Data to examine below:

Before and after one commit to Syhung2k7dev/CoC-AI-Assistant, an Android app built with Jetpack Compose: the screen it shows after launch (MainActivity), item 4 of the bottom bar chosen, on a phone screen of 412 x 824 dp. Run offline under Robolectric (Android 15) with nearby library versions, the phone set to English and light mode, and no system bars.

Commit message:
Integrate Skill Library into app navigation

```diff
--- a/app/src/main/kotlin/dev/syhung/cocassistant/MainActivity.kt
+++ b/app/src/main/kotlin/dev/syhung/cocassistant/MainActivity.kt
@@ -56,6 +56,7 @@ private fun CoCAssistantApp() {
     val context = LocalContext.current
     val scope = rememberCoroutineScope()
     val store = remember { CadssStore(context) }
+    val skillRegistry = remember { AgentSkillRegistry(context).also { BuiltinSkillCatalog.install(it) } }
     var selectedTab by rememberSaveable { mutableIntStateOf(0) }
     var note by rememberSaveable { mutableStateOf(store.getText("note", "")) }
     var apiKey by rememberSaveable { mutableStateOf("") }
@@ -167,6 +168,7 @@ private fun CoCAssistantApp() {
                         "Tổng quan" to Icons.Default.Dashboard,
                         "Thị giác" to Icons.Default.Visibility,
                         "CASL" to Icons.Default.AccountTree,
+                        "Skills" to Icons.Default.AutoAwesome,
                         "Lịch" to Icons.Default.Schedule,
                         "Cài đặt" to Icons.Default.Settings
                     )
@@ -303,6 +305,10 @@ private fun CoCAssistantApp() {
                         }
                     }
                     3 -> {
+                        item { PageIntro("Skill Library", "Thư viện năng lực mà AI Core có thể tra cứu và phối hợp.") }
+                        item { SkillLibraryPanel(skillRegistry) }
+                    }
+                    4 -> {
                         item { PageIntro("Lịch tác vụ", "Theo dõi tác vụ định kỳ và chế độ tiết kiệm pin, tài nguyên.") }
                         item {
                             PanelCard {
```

End of Data to examine.

Retype all the material exactly, missing nothing.

Before and after one commit to Syhung2k7dev/CoC-AI-Assistant, an Android app built with Jetpack Compose: the screen it shows after launch (MainActivity), item 4 of the bottom bar chosen, on a phone screen of 412 x 824 dp. Run offline under Robolectric (Android 15) with nearby library versions, the phone set to English and light mode, and no system bars.

Commit message:
Integrate Skill Library into app navigation

```diff
--- a/app/src/main/kotlin/dev/syhung/cocassistant/MainActivity.kt
+++ b/app/src/main/kotlin/dev/syhung/cocassistant/MainActivity.kt
@@ -56,6 +56,7 @@ private fun CoCAssistantApp() {
     val context = LocalContext.current
     val scope = rememberCoroutineScope()
     val store = remember { CadssStore(context) }
+    val skillRegistry = remember { AgentSkillRegistry(context).also { BuiltinSkillCatalog.install(it) } }
     var selectedTab by rememberSaveable { mutableIntStateOf(0) }
     var note by rememberSaveable { mutableStateOf(store.getText("note", "")) }
     var apiKey by rememberSaveable { mutableStateOf("") }
@@ -167,6 +168,7 @@ private fun CoCAssistantApp() {
                         "Tổng quan" to Icons.Default.Dashboard,
                         "Thị giác" to Icons.Default.Visibility,
                         "CASL" to Icons.Default.AccountTree,
+                        "Skills" to Icons.Default.AutoAwesome,
                         "Lịch" to Icons.Default.Schedule,
                         "Cài đặt" to Icons.Default.Settings
                     )
@@ -303,6 +305,10 @@ private fun CoCAssistantApp() {
                         }
                     }
                     3 -> {
+                        item { PageIntro("Skill Library", "Thư viện năng lực mà AI Core có thể tra cứu và phối hợp.") }
+                        item { SkillLibraryPanel(skillRegistry) }
+                    }
+                    4 -> {
                         item { PageIntro("Lịch tác vụ", "Theo dõi tác vụ định kỳ và chế độ tiết kiệm pin, tài nguyên.") }
                         item {
                             PanelCard {
```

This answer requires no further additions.